» **WORK ITEM**: All lines below must be repeated exactly, with the pictures omitted.

» **DATA**:
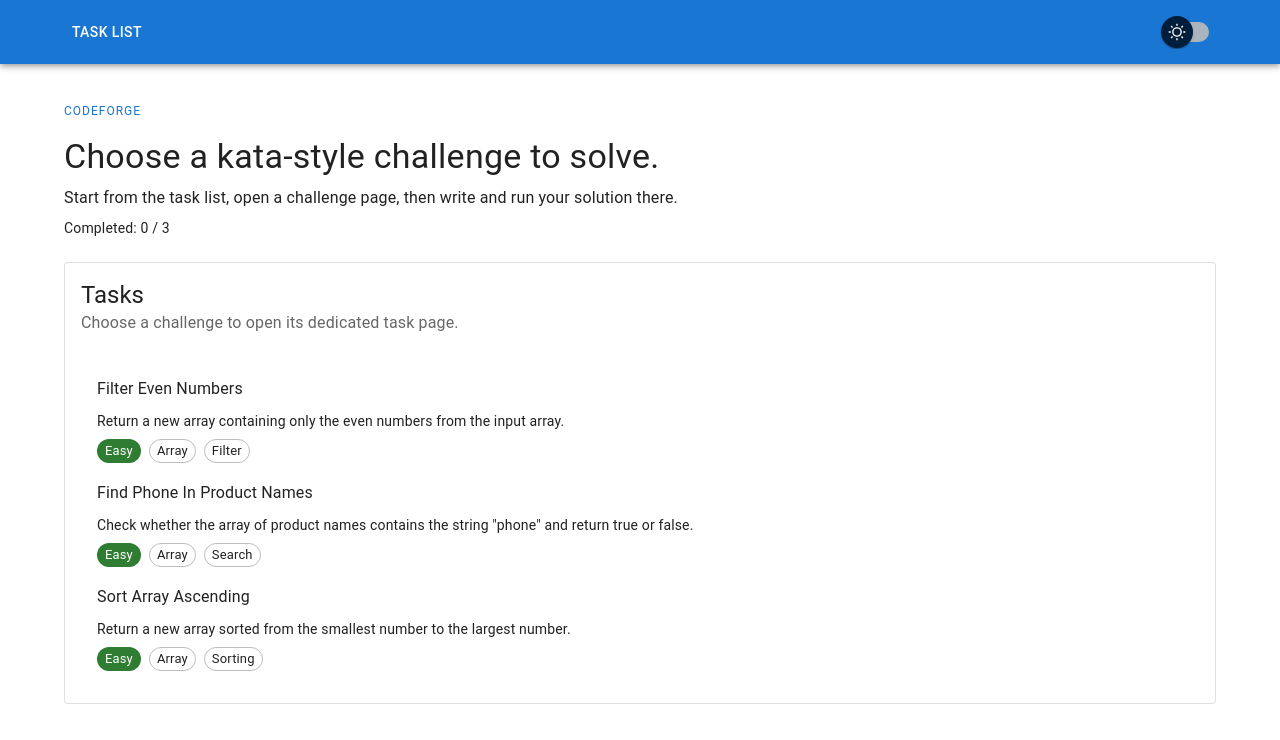
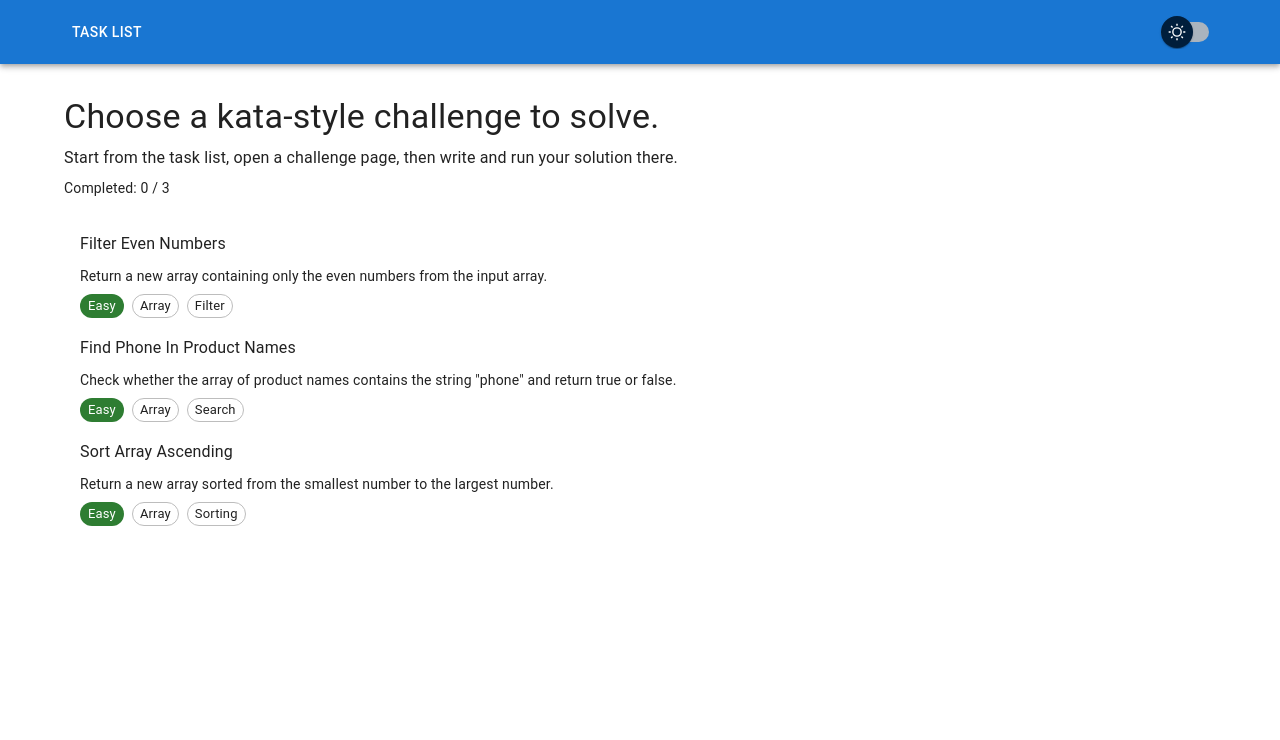
Before and after one commit to anton-11001/code-forge, a React (Vite) app: page / in a window 1280 px wide. Shown: the top 740 px of the page. Built offline with nearby package versions, Linux system fonts and the light colour scheme.

Commit message:
feat: simplify TaskList component by removing Card layout and updating structure

```diff
--- a/src/components/TaskList.tsx
+++ b/src/components/TaskList.tsx
@@ -1,8 +1,5 @@
 import {
   Box,
-  Card,
-  CardContent,
-  CardHeader,
   Chip,
   List,
   ListItem,
@@ -18,8 +15,10 @@ type TaskListProps = {
   completedTaskIds?: string[];
 };
 
-const difficultyColorMap: Record<Task["difficulty"], "success" | "warning" | "error"> =
-  {
+const difficultyColorMap: Record<
+  Task["difficulty"],
+  "success" | "warning" | "error"
+> = {
   Easy: "success",
   Medium: "warning",
   Hard: "error",
@@ -27,12 +26,6 @@ const difficultyColorMap: Record<Task["difficulty"], "success" | "warning" | "er
 
 export function TaskList({ tasks, completedTaskIds = [] }: TaskListProps) {
   return (
-    <Card variant="outlined">
-      <CardHeader
-        title="Tasks"
-        subheader="Choose a challenge to open its dedicated task page."
-      />
-      <CardContent>
     <List disablePadding>
       {tasks.map((task) => {
         const isCompleted = completedTaskIds.includes(task.id);
@@ -73,7 +66,5 @@ export function TaskList({ tasks, completedTaskIds = [] }: TaskListProps) {
         );
       })}
     </List>
-      </CardContent>
-    </Card>
   );
 }
--- a/src/pages/TaskListPage.tsx
+++ b/src/pages/TaskListPage.tsx
@@ -16,15 +16,12 @@ function TaskListPage() {
       <Box sx={{ py: 4 }}>
         <Stack spacing={3}>
           <Stack spacing={1}>
-            <Typography variant="overline" color="primary">
-              CodeForge
-            </Typography>
             <Typography variant="h4">
               Choose a kata-style challenge to solve.
             </Typography>
             <Typography variant="body1" color="text.secondary">
-              Start from the task list, open a challenge page, then write and run
-              your solution there.
+              Start from the task list, open a challenge page, then write and
+              run your solution there.
             </Typography>
             <Typography variant="body2" color="text.secondary">
               Completed: {completedTaskIds.length} / {tasks.length}
```
Lines whose indentation alone changed are shown as unchanged.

» **WRITTEN RESPONSE**:
Before and after one commit to anton-11001/code-forge, a React (Vite) app: page / in a window 1280 px wide. Shown: the top 740 px of the page. Built offline with nearby package versions, Linux system fonts and the light colour scheme.

Commit message:
feat: simplify TaskList component by removing Card layout and updating structure

```diff
--- a/src/components/TaskList.tsx
+++ b/src/components/TaskList.tsx
@@ -1,8 +1,5 @@
 import {
   Box,
-  Card,
-  CardContent,
-  CardHeader,
   Chip,
   List,
   ListItem,
@@ -18,8 +15,10 @@ type TaskListProps = {
   completedTaskIds?: string[];
 };
 
-const difficultyColorMap: Record<Task["difficulty"], "success" | "warning" | "error"> =
-  {
+const difficultyColorMap: Record<
+  Task["difficulty"],
+  "success" | "warning" | "error"
+> = {
   Easy: "success",
   Medium: "warning",
   Hard: "error",
@@ -27,12 +26,6 @@ const difficultyColorMap: Record<Task["difficulty"], "success" | "warning" | "er
 
 export function TaskList({ tasks, completedTaskIds = [] }: TaskListProps) {
   return (
-    <Card variant="outlined">
-      <CardHeader
-        title="Tasks"
-        subheader="Choose a challenge to open its dedicated task page."
-      />
-      <CardContent>
     <List disablePadding>
       {tasks.map((task) => {
         const isCompleted = completedTaskIds.includes(task.id);
@@ -73,7 +66,5 @@ export function TaskList({ tasks, completedTaskIds = [] }: TaskListProps) {
         );
       })}
     </List>
-      </CardContent>
-    </Card>
   );
 }
--- a/src/pages/TaskListPage.tsx
+++ b/src/pages/TaskListPage.tsx
@@ -16,15 +16,12 @@ function TaskListPage() {
       <Box sx={{ py: 4 }}>
         <Stack spacing={3}>
           <Stack spacing={1}>
-            <Typography variant="overline" color="primary">
-              CodeForge
-            </Typography>
             <Typography variant="h4">
               Choose a kata-style challenge to solve.
             </Typography>
             <Typography variant="body1" color="text.secondary">
-              Start from the task list, open a challenge page, then write and run
-              your solution there.
+              Start from the task list, open a challenge page, then write and
+              run your solution there.
             </Typography>
             <Typography variant="body2" color="text.secondary">
               Completed: {completedTaskIds.length} / {tasks.length}
```
Lines whose indentation alone changed are shown as unchanged.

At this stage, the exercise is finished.